**Data in this exercise**:

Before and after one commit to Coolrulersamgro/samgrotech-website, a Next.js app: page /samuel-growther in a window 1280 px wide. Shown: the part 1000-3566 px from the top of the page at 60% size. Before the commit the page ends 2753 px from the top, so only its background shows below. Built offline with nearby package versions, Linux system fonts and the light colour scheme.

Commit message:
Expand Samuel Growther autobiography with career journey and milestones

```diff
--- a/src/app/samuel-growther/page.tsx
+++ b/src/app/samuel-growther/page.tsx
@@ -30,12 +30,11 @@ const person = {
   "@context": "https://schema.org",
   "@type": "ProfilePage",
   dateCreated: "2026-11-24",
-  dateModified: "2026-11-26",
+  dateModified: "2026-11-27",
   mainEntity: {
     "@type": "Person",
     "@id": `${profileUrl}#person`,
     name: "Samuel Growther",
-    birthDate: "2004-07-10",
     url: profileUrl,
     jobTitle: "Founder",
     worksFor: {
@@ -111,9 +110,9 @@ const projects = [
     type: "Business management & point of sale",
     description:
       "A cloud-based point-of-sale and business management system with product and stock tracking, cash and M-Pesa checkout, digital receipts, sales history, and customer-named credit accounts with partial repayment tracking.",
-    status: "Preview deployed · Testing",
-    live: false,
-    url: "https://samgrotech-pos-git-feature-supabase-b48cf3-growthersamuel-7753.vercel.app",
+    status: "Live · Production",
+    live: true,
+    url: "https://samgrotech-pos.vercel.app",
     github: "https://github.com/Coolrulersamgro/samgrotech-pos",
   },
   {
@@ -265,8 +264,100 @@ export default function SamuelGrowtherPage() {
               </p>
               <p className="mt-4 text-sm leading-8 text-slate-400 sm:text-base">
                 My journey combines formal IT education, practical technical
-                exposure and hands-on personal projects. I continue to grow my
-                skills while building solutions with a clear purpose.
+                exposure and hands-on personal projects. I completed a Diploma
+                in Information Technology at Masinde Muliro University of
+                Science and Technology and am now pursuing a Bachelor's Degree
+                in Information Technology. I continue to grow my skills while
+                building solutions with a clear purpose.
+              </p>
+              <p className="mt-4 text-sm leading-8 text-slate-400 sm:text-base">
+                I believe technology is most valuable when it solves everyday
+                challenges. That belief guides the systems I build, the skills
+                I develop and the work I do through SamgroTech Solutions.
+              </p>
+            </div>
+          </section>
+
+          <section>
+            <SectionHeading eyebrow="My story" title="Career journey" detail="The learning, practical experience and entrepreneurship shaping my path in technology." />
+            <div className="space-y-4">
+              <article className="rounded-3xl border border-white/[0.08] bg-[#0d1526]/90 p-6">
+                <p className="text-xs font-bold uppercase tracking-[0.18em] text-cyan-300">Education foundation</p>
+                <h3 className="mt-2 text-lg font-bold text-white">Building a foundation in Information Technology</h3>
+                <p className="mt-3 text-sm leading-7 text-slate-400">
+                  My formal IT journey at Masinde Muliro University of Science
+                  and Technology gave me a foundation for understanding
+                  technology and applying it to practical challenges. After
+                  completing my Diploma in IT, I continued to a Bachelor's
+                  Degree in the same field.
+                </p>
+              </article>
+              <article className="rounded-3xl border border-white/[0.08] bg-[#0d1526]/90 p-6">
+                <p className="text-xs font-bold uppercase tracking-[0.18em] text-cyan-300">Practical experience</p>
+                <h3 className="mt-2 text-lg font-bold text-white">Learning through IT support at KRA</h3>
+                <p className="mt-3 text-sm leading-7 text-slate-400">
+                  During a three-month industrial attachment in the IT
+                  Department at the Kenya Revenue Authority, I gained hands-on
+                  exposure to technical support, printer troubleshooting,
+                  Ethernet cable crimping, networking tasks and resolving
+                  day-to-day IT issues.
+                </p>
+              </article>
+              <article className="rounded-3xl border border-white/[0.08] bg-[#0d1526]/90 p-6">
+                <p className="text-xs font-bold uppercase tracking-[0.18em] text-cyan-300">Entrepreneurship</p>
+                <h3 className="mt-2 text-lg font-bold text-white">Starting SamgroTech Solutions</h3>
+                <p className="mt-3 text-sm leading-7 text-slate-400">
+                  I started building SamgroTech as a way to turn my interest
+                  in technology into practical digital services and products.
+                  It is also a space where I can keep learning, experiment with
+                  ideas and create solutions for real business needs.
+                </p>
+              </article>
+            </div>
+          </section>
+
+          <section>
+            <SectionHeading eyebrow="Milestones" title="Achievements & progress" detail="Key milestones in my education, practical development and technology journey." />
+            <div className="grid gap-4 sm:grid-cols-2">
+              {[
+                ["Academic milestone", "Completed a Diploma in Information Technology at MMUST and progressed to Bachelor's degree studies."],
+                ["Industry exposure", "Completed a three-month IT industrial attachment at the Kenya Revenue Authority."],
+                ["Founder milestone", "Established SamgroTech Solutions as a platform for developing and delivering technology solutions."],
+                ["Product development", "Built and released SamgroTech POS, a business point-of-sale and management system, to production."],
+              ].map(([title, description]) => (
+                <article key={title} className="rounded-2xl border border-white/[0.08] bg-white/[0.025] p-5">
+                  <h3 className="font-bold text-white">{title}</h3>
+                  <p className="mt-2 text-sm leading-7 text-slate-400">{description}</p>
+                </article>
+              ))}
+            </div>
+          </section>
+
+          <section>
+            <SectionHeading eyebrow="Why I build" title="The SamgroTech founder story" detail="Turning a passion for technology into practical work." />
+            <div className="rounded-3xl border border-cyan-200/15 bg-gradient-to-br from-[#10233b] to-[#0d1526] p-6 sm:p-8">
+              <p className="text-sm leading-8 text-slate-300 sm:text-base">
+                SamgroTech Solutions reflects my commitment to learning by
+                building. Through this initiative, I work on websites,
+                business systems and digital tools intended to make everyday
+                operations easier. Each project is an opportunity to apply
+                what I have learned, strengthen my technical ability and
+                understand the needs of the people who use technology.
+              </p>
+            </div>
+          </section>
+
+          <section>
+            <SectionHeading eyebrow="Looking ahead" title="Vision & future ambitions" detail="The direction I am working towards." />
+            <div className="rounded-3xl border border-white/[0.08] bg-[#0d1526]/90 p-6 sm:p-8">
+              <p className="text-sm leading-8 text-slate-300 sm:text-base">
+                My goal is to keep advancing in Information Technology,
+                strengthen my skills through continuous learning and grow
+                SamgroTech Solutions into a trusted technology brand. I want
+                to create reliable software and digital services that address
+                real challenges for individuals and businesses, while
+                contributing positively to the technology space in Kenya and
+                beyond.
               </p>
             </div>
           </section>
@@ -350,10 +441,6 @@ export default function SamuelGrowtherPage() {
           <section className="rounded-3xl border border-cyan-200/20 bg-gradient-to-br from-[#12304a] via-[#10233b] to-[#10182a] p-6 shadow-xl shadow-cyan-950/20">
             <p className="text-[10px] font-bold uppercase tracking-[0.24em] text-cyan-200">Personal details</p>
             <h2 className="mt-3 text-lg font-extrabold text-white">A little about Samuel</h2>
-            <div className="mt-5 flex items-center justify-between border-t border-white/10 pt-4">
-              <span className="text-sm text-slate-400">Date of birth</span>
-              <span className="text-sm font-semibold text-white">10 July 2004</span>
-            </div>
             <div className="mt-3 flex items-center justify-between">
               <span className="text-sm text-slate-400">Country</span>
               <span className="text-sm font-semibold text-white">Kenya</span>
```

**Work to complete**: Whenever a line above contains "https", copy that line.

**Result below**:
   "@context": "https://schema.org",
-    url: "https://samgrotech-pos-git-feature-supabase-b48cf3-growthersamuel-7753.vercel.app",
+    url: "https://samgrotech-pos.vercel.app",
     github: "https://github.com/Coolrulersamgro/samgrotech-pos",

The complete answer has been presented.